I was mightily impressed by Smith's biography of John Marshall and have been looking forward to this biography's publication for quite some time. Conversely, I have always found the Ambrose biographies to be massively deficient in more ways than I can possibly count, so it was good to see a full-length biography which is not reliant on Ambrose's scholarship, so called. Is it definitive? I wouldn't go that far, but it represents a considerable improvement in the field and is definitely worth reading.
Smith takes something of a revisionist view in both the areas of Eisenhower's presidency and his role in World War II. Concerning the latter, Smith says as much in a footnote in Chapter 15, where he takes a shot at the Pogue school of thought (which "treated Eisenhower & Marshall as demigods"). Smith skillfully portrays a coalition which somehow, in spite of itself, managed to stumble towards victory with Eisenhower at the helm. Smith is unsparing in his portrayal of Eisenhower as a less than competent ground commander; the chapters dealing with North Africa & the month following the Normandy invasion are not exactly flattering. Eisenhower mismanaged the North African invasion almost from the very start, and prevailed over the Germans only by sheer force of numbers and materiel, rather than superior strategy. Similarly, Eisenhower's failure to press the advantage in France after D-Day resulted in the war in Europe being extended by nearly half a year, and his tactics allowed Germany enough time to regroup and launch its counteroffensive in the Ardennes (although once this was underway, Smith observes, Ike was one of the few command level officers to not to panic).Read more ›

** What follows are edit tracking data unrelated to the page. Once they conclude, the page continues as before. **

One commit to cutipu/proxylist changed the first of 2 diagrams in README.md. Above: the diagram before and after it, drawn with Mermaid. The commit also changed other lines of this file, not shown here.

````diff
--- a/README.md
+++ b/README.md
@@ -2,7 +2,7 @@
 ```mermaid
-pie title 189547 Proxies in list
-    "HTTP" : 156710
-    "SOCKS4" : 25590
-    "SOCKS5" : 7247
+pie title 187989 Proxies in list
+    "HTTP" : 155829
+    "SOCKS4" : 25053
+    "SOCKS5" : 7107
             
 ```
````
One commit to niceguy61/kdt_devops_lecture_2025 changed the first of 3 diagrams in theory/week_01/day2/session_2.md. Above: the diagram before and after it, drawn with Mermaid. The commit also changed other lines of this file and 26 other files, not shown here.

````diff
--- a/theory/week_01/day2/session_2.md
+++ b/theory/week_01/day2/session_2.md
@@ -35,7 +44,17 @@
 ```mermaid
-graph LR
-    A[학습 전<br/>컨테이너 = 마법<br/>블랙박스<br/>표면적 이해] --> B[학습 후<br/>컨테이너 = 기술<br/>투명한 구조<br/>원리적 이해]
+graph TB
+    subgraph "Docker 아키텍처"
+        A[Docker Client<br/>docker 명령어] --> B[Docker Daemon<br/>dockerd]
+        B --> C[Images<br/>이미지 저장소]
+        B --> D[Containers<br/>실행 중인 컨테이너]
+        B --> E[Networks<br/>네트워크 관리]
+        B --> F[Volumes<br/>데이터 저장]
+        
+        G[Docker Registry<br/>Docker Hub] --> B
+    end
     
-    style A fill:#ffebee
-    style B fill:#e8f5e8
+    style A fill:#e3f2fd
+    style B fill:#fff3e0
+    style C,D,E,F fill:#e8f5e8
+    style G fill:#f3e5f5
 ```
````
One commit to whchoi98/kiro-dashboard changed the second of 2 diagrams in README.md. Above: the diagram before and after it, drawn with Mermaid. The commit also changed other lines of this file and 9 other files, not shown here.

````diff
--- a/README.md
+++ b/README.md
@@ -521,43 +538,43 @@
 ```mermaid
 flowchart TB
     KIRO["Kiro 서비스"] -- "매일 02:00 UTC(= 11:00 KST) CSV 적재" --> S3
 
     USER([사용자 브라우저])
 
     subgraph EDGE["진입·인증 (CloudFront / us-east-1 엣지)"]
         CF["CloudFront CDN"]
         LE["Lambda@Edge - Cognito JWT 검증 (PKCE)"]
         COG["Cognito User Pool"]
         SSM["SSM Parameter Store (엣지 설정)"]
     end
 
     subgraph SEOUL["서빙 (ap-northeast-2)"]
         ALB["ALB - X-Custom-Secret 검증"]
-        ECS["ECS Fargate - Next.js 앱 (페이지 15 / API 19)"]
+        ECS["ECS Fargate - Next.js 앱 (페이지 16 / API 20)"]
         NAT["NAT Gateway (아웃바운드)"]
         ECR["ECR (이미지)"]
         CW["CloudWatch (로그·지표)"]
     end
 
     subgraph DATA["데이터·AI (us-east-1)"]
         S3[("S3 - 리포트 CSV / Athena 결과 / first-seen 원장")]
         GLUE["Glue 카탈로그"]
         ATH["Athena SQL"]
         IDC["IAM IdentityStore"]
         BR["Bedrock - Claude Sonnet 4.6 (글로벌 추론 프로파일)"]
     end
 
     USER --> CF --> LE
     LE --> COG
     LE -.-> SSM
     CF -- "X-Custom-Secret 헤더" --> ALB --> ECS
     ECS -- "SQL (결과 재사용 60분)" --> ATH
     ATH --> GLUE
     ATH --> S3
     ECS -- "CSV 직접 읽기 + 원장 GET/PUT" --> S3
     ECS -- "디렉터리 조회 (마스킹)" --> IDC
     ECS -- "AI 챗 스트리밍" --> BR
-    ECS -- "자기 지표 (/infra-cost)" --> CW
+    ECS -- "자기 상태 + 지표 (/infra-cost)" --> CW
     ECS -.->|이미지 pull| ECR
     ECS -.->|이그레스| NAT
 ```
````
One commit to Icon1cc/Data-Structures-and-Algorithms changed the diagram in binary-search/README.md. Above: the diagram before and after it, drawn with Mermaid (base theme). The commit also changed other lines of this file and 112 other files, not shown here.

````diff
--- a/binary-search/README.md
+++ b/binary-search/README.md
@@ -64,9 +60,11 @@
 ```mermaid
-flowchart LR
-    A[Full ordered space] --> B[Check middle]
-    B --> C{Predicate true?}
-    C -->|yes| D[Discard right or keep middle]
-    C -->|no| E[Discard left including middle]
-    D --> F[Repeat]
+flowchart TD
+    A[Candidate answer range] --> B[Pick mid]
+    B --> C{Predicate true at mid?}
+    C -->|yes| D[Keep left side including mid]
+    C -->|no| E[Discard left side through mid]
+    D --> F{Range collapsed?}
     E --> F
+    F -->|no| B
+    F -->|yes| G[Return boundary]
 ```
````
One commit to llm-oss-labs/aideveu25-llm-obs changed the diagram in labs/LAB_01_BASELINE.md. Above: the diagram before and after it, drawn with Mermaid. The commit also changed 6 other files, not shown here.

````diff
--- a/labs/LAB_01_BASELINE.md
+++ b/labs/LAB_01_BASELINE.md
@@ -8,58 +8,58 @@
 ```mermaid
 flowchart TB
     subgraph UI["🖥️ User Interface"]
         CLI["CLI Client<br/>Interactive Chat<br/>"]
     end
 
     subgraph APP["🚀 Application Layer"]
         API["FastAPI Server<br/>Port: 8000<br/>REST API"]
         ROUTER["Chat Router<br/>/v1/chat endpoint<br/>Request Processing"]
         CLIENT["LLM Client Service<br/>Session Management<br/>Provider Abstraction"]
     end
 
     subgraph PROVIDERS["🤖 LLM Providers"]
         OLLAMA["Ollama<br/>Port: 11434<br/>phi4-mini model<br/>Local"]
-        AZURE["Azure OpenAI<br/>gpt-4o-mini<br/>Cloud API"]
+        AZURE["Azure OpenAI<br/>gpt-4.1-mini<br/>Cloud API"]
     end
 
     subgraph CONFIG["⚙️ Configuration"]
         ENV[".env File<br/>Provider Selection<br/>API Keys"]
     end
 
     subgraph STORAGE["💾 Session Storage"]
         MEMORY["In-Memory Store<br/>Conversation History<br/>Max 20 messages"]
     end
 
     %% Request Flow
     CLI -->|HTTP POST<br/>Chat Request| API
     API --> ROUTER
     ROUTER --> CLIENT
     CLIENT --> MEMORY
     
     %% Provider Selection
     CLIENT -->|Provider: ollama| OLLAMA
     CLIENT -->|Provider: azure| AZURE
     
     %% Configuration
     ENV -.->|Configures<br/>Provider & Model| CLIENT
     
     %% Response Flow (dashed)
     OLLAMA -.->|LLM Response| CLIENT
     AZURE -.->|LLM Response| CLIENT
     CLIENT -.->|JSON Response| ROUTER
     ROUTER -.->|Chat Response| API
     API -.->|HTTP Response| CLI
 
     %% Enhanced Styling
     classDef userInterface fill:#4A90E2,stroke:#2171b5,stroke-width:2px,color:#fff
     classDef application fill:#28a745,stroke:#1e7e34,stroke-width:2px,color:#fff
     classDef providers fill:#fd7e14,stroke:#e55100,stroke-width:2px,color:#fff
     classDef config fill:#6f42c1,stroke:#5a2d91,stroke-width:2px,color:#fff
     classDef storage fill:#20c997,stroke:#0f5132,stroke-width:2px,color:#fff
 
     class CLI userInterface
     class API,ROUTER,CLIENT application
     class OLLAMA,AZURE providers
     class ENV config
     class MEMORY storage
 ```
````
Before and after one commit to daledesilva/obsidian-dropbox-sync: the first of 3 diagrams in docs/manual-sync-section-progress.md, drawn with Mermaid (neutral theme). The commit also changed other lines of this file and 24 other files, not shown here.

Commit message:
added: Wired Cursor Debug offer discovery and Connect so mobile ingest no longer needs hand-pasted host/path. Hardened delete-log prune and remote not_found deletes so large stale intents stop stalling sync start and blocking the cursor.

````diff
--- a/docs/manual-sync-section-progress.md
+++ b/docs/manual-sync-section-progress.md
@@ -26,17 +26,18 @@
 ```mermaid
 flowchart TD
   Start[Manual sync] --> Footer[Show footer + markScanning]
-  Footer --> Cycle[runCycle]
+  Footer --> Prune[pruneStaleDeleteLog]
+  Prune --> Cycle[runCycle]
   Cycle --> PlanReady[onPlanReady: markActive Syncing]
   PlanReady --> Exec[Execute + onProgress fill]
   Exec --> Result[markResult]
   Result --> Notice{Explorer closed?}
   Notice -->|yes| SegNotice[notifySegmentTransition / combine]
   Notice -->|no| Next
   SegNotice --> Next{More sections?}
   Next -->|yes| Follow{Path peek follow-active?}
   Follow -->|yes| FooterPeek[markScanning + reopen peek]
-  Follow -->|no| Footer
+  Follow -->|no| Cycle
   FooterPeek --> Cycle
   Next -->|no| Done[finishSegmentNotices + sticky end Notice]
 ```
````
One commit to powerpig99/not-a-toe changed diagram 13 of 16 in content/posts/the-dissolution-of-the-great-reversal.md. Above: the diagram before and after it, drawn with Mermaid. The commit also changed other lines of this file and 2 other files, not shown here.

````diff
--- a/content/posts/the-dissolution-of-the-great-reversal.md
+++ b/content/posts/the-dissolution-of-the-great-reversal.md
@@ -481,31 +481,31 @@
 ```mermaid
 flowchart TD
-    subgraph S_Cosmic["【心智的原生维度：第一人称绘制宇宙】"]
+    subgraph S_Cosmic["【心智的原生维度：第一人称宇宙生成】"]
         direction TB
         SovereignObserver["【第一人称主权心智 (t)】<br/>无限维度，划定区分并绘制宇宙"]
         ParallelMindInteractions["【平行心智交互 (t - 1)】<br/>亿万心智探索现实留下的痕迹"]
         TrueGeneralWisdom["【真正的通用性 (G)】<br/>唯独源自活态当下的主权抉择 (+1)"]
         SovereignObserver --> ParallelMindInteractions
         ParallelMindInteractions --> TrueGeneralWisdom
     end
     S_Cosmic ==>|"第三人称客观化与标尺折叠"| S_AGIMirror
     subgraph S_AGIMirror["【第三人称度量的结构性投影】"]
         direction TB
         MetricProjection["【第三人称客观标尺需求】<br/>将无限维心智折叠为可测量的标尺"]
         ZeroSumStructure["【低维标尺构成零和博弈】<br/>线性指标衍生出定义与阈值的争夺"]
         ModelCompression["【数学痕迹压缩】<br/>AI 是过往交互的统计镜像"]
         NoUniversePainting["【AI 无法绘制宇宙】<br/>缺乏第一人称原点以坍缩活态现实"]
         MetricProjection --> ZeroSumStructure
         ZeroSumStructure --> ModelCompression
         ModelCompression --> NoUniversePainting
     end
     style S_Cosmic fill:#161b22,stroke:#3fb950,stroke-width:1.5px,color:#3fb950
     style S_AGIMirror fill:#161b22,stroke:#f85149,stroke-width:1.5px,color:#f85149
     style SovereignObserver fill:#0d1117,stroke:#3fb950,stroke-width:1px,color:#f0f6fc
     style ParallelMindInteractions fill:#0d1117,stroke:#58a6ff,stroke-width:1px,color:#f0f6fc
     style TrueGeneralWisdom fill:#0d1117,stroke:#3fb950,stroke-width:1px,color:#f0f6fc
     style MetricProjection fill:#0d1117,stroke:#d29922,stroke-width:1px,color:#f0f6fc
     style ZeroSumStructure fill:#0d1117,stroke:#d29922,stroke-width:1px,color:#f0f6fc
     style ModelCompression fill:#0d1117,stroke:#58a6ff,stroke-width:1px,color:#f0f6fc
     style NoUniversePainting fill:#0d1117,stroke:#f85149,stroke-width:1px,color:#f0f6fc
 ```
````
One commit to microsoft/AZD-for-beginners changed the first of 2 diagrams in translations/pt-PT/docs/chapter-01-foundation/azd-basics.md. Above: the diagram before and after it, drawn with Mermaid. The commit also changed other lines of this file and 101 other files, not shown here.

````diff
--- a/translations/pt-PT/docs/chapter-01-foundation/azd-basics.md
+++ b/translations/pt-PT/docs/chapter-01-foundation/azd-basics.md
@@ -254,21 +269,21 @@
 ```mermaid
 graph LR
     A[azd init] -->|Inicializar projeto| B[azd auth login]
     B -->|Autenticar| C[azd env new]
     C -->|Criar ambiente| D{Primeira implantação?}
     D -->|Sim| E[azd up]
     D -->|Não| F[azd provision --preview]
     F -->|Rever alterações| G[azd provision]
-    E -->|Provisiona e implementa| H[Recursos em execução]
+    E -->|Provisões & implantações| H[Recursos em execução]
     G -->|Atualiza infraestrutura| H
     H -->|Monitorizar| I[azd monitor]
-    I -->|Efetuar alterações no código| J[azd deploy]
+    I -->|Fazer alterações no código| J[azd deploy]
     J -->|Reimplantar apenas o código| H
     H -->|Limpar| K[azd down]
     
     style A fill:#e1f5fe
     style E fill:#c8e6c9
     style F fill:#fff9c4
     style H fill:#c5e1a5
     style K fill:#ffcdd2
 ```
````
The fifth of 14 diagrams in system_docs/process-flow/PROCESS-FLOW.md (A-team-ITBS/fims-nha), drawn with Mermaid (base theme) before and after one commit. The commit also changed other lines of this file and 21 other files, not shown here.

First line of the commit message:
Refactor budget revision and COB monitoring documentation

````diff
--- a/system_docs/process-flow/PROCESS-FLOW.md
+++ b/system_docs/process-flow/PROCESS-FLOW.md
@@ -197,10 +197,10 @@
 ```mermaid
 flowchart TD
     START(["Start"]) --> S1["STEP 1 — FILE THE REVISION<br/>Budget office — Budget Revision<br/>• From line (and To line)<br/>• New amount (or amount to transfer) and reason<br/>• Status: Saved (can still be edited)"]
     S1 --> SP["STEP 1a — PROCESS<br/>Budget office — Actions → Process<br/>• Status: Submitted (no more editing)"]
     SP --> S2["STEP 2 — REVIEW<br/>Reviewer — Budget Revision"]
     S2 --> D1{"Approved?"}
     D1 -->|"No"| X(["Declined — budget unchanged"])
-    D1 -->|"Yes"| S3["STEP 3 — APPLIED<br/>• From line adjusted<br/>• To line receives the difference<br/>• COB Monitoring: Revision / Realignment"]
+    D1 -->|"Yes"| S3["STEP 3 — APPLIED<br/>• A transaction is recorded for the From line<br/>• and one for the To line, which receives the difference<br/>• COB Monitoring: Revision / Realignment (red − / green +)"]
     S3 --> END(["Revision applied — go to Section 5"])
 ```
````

Dwight David Eisenhower (1890 -- 1969) served as the 34th President of the United States (1953 -- 1961) following his career as the Supreme Commander of the Allied forces during WW II. His presidency and his generalship have been the subject of varied assessments over the years. I was a child in the 1950s and my first memories of a president are of Eisenhower. To many younger Americans, he may remain an obscure historical figure. Jean Edward Smith's new large biography, "Eisenhower in War and Peace" (2012) is an extraordinarily detailed study of Ike's public and private life. Smith is senior scholar in the history department at Columbia University, where Eisenhower served briefly as president. He has written extensively on American history, including biographies of FDR, Ulysses Grant, and John Marshall.
Although the book consists of over 760 pages of text and an additional 150 pages of notes and bibliography, the narrative flow of the story is absorbing. Smith recounts complex military and political history in a way that is both understandable and entertaining. His writing style, unbiased presentation, and detailed documentation made me inclined to trust his judgment. Throughout the study, Smith draws useful parallels between Eisenhower and other American military and political leaders. In particular, Smith often compares and contrasts Eisenhower with Ulysees Grant in terms of decisiveness, relationship to subordinates, and military accomplishments. The most telling parallel lies in writing and in ability to communicate. Although not having the gift for words that Grant displayed in his Memoirs, Eisenhower was an excellent, clear writer, especially of his own war memoirs, and, when he wished to be, a skilled eloquent speaker.Read more ›